Officials also note the community has taken steps to head off privacy concerns by establishing an “unmanned aircraft systems research compliance committee”, which sets privacy standards that the police must follow.

For instance, the committee restricts aerial data that can be retained and requires the departments to post signs in neighbourhoods before operating UAS.

Officials say the committee, composed of representatives from the community, university and local government, is unique to North Dakota, and shows the state takes privacy seriously.

Privacy is also a focus of the FAA, which is requiring operators of test sites to develop privacy policies and comply with local, state and federal civil liberty and privacy laws. In addition, the FAA says operators at test sites must have written plans describing how they will use and retain test data.

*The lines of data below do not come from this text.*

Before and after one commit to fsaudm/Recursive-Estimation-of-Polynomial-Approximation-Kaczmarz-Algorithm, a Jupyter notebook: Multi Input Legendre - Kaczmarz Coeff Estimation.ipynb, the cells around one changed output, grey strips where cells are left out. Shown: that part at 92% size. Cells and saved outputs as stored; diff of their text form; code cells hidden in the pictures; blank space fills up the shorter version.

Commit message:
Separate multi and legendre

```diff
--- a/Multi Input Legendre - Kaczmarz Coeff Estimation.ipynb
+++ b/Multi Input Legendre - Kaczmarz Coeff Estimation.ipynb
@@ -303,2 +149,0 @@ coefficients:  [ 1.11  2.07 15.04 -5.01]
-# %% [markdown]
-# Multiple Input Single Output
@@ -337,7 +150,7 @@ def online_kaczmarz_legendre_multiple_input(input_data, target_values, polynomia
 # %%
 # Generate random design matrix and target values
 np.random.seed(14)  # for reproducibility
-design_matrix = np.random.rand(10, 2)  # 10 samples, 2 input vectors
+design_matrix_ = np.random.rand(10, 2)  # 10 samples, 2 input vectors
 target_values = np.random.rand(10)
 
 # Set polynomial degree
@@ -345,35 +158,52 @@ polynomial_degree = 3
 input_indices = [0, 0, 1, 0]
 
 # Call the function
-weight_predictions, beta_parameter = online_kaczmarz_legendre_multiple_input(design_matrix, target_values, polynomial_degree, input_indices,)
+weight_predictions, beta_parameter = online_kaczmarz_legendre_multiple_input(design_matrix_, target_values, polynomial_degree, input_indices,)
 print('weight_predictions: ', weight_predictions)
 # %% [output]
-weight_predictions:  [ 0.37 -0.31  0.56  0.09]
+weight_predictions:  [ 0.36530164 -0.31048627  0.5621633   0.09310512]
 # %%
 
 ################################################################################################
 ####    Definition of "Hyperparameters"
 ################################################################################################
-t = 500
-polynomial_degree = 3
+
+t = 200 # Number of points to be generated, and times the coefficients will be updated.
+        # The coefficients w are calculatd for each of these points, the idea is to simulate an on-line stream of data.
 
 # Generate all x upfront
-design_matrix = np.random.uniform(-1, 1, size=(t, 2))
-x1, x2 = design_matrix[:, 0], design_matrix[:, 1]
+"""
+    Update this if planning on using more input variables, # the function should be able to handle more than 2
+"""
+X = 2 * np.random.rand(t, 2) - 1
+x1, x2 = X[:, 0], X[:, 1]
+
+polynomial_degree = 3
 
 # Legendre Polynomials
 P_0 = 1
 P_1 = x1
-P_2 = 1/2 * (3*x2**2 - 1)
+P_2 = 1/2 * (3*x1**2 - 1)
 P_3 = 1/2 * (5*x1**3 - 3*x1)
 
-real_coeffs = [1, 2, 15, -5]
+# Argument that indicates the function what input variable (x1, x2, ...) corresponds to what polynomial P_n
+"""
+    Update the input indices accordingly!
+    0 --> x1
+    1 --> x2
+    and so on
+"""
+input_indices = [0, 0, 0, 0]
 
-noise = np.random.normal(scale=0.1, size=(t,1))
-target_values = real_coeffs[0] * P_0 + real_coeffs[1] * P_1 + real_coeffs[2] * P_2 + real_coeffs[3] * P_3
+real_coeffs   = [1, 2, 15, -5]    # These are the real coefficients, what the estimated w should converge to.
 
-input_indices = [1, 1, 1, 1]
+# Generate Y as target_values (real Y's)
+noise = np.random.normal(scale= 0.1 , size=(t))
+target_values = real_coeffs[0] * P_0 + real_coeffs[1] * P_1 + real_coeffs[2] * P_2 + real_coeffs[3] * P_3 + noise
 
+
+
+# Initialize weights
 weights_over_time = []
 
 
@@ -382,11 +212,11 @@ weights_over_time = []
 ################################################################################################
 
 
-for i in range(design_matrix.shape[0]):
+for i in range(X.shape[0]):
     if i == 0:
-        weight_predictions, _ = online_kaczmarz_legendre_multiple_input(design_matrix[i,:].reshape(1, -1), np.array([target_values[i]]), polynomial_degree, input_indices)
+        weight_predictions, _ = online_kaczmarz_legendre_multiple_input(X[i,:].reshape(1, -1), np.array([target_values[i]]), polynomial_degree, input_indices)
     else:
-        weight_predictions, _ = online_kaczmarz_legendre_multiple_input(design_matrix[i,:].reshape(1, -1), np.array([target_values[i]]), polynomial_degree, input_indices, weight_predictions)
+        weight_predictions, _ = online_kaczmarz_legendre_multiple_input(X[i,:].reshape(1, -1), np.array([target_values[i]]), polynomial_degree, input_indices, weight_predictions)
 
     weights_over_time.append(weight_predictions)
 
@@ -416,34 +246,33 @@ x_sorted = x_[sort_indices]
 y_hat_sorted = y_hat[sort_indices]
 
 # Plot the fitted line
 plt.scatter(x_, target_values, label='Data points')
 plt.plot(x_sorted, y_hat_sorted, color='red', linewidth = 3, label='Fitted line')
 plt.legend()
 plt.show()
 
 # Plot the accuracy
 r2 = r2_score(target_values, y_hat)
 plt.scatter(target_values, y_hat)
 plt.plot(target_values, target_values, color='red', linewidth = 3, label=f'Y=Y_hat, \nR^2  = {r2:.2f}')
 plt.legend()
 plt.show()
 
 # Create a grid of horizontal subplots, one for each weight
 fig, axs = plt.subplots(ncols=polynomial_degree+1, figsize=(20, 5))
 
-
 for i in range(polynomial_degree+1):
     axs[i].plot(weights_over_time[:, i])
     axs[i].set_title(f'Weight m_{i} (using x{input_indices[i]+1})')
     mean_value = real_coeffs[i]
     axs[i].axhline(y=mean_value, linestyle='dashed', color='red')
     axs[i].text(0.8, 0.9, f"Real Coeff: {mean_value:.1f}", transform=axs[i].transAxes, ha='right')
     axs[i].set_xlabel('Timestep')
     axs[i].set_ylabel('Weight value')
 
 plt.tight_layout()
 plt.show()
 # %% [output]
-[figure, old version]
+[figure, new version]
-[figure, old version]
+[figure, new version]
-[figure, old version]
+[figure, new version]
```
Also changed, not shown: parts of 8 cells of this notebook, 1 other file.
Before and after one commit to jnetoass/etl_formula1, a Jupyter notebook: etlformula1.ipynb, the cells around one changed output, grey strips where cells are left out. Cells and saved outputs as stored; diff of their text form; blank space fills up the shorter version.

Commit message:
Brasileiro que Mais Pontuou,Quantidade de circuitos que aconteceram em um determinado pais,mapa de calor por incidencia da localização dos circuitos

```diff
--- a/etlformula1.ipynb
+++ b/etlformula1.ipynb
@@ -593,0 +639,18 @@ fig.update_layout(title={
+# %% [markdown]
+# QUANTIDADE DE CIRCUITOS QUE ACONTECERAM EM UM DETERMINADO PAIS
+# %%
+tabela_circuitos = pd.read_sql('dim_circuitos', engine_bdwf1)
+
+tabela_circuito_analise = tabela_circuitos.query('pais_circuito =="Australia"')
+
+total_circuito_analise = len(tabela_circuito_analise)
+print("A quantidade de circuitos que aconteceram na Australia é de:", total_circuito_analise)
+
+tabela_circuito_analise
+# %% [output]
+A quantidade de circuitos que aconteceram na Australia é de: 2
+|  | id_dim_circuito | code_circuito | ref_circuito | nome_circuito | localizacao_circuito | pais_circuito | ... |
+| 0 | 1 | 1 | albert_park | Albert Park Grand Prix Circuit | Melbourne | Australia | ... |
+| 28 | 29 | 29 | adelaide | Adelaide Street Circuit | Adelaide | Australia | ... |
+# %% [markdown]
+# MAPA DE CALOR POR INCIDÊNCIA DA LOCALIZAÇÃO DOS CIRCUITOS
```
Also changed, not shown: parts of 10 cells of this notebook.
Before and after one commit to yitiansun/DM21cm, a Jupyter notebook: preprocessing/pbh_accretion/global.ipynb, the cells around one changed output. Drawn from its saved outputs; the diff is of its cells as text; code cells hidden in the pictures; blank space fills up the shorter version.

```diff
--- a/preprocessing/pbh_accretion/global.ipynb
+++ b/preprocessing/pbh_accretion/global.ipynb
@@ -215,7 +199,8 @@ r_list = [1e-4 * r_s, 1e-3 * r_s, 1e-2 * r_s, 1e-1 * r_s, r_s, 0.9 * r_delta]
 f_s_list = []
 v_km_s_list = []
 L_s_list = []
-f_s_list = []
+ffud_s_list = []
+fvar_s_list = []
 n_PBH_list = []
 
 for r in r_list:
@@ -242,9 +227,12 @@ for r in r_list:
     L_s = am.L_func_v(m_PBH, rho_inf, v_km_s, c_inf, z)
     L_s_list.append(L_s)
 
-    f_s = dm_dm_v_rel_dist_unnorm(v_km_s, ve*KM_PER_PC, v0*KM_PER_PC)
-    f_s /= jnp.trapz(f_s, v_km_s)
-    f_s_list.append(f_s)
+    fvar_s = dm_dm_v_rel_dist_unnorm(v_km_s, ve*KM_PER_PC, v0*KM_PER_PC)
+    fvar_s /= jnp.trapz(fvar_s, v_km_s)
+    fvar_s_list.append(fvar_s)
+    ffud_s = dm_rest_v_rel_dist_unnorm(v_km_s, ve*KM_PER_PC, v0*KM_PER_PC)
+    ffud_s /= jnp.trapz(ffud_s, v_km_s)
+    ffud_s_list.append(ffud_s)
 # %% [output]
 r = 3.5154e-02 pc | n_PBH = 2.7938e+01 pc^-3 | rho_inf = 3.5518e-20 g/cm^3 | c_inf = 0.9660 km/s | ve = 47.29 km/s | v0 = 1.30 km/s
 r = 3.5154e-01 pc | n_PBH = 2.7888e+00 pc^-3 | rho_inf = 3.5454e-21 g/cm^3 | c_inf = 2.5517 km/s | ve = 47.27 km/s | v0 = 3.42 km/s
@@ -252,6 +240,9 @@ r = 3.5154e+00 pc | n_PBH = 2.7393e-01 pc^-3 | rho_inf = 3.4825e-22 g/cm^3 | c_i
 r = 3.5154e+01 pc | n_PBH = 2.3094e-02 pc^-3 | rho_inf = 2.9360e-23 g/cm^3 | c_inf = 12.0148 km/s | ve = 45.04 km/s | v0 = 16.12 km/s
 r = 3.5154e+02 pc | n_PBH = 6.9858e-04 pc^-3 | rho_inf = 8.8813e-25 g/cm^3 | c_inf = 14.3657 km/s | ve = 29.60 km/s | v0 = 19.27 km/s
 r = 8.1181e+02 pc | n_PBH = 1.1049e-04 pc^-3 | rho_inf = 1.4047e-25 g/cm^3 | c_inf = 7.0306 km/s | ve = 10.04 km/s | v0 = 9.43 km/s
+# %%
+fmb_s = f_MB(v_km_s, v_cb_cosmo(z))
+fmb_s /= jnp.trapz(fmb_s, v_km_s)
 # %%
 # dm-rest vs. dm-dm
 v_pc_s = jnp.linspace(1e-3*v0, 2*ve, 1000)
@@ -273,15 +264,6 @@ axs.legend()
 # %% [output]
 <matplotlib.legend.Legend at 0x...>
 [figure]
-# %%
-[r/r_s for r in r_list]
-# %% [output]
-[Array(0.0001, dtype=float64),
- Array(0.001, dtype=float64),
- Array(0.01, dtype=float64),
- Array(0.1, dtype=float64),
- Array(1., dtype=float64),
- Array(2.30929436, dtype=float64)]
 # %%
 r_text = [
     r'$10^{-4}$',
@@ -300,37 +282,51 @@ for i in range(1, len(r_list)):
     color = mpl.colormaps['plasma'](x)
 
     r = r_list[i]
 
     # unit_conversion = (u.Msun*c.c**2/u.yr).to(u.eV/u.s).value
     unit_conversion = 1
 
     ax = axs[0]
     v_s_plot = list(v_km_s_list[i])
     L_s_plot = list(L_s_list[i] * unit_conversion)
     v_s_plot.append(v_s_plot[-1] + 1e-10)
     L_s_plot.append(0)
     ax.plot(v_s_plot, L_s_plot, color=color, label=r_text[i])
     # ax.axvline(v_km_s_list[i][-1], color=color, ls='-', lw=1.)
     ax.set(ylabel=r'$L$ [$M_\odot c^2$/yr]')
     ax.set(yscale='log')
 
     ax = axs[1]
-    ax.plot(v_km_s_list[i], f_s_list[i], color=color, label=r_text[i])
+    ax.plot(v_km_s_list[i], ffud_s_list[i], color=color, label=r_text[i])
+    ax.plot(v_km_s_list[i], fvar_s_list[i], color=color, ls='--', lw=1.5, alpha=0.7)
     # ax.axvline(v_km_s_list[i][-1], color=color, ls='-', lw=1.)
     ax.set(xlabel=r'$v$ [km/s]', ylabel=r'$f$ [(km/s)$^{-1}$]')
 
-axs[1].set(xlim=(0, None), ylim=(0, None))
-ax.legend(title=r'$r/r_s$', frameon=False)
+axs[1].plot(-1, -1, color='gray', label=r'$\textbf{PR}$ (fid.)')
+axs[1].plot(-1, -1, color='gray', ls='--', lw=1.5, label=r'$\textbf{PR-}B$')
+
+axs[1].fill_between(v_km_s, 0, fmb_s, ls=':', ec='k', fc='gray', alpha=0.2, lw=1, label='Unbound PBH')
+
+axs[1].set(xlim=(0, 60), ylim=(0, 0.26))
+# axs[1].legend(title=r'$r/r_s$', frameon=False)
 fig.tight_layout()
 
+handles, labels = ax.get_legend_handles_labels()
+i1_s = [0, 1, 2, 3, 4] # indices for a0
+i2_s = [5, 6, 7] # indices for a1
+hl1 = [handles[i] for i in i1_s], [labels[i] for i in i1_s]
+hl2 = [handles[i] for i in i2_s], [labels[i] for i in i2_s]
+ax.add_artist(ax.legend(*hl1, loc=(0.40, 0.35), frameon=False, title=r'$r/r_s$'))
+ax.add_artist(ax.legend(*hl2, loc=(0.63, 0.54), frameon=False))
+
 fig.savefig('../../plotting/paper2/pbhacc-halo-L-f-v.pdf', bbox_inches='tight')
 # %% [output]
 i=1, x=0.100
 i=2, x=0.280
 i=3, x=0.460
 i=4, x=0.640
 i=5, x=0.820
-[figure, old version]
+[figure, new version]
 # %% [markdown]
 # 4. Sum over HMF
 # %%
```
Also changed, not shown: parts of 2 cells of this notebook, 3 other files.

The FAA has said test sites will be selected based on a variety of factors including geography and climate, and Becklund says the administration has indicated it wants “cold weather options”.

Look no further than North Dakota, he says.

The average low temperature in Grand Forks in January is -18˚C (-1˚F), and winter temperatures frequently fall to -29˚C or below, according to meteorological data.

Becklund says the region is perfect for cold-weather testing. He says equipment like servomotors can be tested on the ground in North Dakota, while in warmer states such testing must be conducted at altitude.

“The diversity of our weather is a strength,” says Maj Gen David Sprynczynatyk of the North Dakota National Guard, noting that military pilots frequently travel to North Dakota for cold weather training.